Deputy First Minister John Swinney said the government did not want to stop people going to pantomimes, concerts and the cinema over the festive season – but stressed the importance of being vaccinated and taking a lateral flow test.
He suggested that new measures being introduced this week to reduce overcrowding and bottlenecks in key sectors would stop short of physical distancing rules which would close venues and events down, including over Hogmanay.
The government has said that legal regulations will be put in place to ensure operators “take measures which are reasonably practicable to minimise the risk of transmission.”
On Tuesday, First Minister Nicola Sturgeon insisted she was not asking anyone to “cancel Christmas” – but urged people to reduce interactions with other people and limit socialising in “indoor public places” to three households per group.

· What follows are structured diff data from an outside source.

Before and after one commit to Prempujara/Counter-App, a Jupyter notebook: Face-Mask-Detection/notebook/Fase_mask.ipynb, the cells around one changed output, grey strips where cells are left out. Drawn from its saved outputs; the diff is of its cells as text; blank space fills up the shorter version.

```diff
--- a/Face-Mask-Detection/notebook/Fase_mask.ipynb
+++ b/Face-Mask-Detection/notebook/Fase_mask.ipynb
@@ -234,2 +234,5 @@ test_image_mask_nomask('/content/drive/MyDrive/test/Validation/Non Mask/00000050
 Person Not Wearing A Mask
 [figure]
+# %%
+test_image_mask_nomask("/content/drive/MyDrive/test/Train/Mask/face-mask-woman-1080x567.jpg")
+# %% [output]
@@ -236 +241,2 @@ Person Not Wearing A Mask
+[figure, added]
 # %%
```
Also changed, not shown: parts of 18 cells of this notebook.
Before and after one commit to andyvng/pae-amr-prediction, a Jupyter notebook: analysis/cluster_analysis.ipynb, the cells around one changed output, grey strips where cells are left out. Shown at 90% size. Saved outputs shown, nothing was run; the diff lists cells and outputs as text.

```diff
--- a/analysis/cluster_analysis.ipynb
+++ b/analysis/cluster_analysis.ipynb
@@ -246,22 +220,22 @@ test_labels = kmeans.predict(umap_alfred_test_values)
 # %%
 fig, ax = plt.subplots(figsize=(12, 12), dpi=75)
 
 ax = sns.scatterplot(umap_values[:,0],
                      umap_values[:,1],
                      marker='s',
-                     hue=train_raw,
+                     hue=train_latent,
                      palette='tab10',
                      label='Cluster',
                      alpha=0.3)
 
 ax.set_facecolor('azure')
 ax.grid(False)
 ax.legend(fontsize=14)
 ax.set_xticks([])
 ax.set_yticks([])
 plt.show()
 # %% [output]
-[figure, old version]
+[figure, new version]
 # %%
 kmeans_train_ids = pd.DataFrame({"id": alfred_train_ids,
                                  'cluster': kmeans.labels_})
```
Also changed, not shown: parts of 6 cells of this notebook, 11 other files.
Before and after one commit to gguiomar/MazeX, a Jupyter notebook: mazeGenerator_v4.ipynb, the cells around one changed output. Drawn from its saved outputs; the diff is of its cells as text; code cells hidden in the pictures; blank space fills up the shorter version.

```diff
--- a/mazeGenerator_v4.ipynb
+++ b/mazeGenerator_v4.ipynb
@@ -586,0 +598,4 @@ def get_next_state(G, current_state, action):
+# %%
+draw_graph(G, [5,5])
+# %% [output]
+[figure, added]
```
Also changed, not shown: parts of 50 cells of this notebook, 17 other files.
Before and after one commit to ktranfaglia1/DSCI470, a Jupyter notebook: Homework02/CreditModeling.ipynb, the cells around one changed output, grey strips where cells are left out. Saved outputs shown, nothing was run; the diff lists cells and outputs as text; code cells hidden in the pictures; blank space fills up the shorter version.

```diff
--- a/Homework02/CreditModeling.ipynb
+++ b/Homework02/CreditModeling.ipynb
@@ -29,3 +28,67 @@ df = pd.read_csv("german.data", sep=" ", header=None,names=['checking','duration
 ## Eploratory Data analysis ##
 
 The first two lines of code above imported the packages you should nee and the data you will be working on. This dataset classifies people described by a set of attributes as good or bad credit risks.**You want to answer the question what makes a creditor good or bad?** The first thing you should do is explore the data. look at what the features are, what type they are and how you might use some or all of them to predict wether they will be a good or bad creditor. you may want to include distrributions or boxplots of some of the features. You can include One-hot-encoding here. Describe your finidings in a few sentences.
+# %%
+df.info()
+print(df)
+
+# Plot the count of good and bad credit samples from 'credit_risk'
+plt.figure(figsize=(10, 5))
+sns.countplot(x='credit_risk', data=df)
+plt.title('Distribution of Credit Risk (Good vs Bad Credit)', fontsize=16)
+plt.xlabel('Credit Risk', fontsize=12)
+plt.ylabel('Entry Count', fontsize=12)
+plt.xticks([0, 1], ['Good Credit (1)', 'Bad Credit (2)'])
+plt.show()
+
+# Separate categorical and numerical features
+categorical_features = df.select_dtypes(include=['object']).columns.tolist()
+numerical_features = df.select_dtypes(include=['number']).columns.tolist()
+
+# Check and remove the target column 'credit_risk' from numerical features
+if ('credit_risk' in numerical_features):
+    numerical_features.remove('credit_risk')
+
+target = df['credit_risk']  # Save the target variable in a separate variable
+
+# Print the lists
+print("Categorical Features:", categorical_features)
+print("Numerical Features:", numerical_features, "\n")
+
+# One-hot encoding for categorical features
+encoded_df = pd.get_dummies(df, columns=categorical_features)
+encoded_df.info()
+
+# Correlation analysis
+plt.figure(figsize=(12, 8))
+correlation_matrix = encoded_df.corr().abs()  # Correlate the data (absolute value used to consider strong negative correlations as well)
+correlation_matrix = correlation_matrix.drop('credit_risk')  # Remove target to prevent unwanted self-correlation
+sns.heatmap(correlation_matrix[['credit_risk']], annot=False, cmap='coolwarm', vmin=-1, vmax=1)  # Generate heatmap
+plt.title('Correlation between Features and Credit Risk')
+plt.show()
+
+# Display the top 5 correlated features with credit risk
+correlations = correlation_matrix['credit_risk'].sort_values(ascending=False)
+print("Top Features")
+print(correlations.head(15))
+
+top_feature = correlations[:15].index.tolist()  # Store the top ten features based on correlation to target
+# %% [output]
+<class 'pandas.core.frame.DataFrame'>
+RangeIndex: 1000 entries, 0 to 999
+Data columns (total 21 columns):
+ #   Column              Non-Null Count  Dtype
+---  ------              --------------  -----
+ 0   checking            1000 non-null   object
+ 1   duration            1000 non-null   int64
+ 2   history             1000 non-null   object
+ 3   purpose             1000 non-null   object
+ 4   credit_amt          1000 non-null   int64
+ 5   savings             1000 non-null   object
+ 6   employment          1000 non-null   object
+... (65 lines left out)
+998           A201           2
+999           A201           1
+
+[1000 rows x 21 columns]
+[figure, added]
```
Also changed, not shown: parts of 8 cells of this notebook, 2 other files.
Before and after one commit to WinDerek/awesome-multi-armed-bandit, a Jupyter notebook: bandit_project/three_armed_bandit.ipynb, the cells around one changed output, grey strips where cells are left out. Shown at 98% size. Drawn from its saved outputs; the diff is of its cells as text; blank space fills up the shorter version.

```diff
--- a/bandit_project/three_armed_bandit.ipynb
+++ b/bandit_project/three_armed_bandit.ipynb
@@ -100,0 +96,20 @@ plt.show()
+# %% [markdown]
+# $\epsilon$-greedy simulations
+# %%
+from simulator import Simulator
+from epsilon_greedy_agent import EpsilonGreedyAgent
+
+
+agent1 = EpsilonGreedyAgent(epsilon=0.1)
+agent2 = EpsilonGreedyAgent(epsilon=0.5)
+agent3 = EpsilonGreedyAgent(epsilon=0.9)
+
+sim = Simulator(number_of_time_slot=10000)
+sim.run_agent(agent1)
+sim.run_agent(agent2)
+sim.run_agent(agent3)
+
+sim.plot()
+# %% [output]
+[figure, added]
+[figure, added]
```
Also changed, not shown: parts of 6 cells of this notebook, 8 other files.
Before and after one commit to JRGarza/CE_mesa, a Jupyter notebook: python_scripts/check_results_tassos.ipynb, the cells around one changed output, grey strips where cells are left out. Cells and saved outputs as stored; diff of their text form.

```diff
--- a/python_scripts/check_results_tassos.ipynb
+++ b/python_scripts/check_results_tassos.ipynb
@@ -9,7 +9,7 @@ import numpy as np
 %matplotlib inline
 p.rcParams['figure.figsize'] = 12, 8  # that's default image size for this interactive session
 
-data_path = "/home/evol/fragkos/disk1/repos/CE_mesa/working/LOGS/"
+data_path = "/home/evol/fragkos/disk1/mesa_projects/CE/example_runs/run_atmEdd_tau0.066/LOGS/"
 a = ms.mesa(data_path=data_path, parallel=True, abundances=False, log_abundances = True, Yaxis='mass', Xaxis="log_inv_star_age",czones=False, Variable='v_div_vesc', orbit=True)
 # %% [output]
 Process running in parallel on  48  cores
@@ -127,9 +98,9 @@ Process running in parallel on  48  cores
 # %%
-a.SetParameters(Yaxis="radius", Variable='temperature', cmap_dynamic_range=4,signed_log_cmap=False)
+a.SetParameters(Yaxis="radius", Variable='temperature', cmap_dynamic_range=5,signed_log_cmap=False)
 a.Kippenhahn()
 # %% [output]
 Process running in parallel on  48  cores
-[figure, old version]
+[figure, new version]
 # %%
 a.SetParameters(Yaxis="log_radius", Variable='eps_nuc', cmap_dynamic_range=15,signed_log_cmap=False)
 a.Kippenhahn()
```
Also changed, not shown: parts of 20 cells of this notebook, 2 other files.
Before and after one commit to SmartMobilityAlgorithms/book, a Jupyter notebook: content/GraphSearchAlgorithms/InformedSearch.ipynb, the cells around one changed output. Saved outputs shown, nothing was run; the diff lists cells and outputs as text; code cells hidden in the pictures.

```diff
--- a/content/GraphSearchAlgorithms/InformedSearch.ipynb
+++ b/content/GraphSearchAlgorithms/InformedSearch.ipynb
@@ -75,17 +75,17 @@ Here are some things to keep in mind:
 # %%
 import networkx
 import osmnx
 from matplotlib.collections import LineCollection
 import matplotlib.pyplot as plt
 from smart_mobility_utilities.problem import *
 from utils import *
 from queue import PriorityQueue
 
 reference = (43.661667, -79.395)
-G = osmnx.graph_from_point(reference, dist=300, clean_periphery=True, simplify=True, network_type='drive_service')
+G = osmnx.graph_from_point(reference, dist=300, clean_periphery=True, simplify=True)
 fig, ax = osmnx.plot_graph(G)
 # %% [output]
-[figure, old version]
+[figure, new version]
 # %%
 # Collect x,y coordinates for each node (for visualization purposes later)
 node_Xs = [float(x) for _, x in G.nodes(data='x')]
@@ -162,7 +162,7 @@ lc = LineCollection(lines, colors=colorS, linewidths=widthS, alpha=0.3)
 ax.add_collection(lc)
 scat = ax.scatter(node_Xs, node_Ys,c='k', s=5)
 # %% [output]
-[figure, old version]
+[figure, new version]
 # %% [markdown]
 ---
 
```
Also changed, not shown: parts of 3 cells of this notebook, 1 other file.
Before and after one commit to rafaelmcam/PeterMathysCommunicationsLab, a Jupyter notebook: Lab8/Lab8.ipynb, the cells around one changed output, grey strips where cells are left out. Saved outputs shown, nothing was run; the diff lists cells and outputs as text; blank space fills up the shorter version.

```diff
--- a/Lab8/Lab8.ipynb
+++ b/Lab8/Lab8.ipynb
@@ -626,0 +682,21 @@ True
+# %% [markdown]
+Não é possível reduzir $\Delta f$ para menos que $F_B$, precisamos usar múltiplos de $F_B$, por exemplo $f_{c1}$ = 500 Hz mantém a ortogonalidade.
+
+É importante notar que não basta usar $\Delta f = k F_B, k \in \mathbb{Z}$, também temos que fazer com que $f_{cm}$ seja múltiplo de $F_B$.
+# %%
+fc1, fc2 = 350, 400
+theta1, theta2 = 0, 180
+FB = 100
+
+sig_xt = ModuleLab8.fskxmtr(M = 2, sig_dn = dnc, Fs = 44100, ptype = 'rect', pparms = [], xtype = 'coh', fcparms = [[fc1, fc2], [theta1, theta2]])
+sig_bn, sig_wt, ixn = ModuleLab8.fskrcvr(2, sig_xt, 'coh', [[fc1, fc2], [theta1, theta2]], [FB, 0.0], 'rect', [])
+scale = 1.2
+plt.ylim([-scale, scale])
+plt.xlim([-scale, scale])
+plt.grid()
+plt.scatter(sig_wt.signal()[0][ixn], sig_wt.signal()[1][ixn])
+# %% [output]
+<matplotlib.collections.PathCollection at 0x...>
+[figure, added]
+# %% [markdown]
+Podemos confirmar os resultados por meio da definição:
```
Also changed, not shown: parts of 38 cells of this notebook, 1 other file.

Speaking on Radio Scotland, Mr Swinney said: “The primary purpose of the guidance we set out was to encourage people to reduce their social interaction on either side of the formal Christmas period so that we can all enjoy that period with those that we love.
"There are other events which will be going on, whether that is the panto, visits to the cinema or large sporting events. We’re trying to strike a balance between household interaction and some of the wider events that people would have an expectation to be part of in the period that lies ahead.
“People should make sure they are vaccinated to the highest level they possibly can be and do a lateral flow test before they out to a particular event.
“We’re trying to strike balance. There’s no perfect black and white situation. We’re trying to provide people with guidance that will help with a communal effort to suppress the spread of a really contagious virus that is spreading at a very alarming rate.
"People are not going to the panto every night. They will be going once over the Christmas period. People will be looking forward to that. I know what the panto means to families and the joy of experiencing that together.
“We’re trying to say: ‘Go ahead with that safely, but try to then temper the amount of social interaction you have with multiple households on other occasions.”
Ms Sturgeon said the government would be “reinforcing” messaging on the importance of wearing face coverings - a legal requirement for venues, indoor events and nightclubs unless people are eating, drinking or dancing.
New guidance will be issued to urge people to wear masks in crowded outdoor areas such as Christmas markets and other festive celebrations.
There had been speculation that the reach of Scotland’s vaccine passports scheme, which currently affects all events with a capacity of more than 10,000, indoor events with a standing audience of more than 500 and late-night venues with music, alcohol and dancing, would be extended.However the move has been resisted by industry leaders because of the extra financial burden it would put on many venues and operators.
Ms Sturgeon said: “We want to keep businesses open but to help achieve this we are asking them to step up the protections in place in their premises.
“We intend to amend regulations to put a legal requirement on those running businesses or providing services to take measures which are reasonably practicable to minimise the risk of transmission.”
A spokeswoman for the government said: “The First Minister has announced the government’s intention to amend regulations to put a legal requirement on those running business or providing services, including theatres and concert halls, to take measures which are reasonably practicable to minimise the risk of transmission.”We will issue guidance this week to make clear what that means for different sectors.”
Edinburgh’s Hogmanay celebrations are expected to attract up to 15,000 participants for a torchlight parade through the Old Town, while 30,000 tickets are on sale for the main party on Princes Street.
Edinburgh city council leader Adam McVey said: “Over the coming days we’ll be carefully reviewing the public health guidance shared by the Scottish Government to assess what measures we need to take, both in our own buildings, schools and events being held in the city.”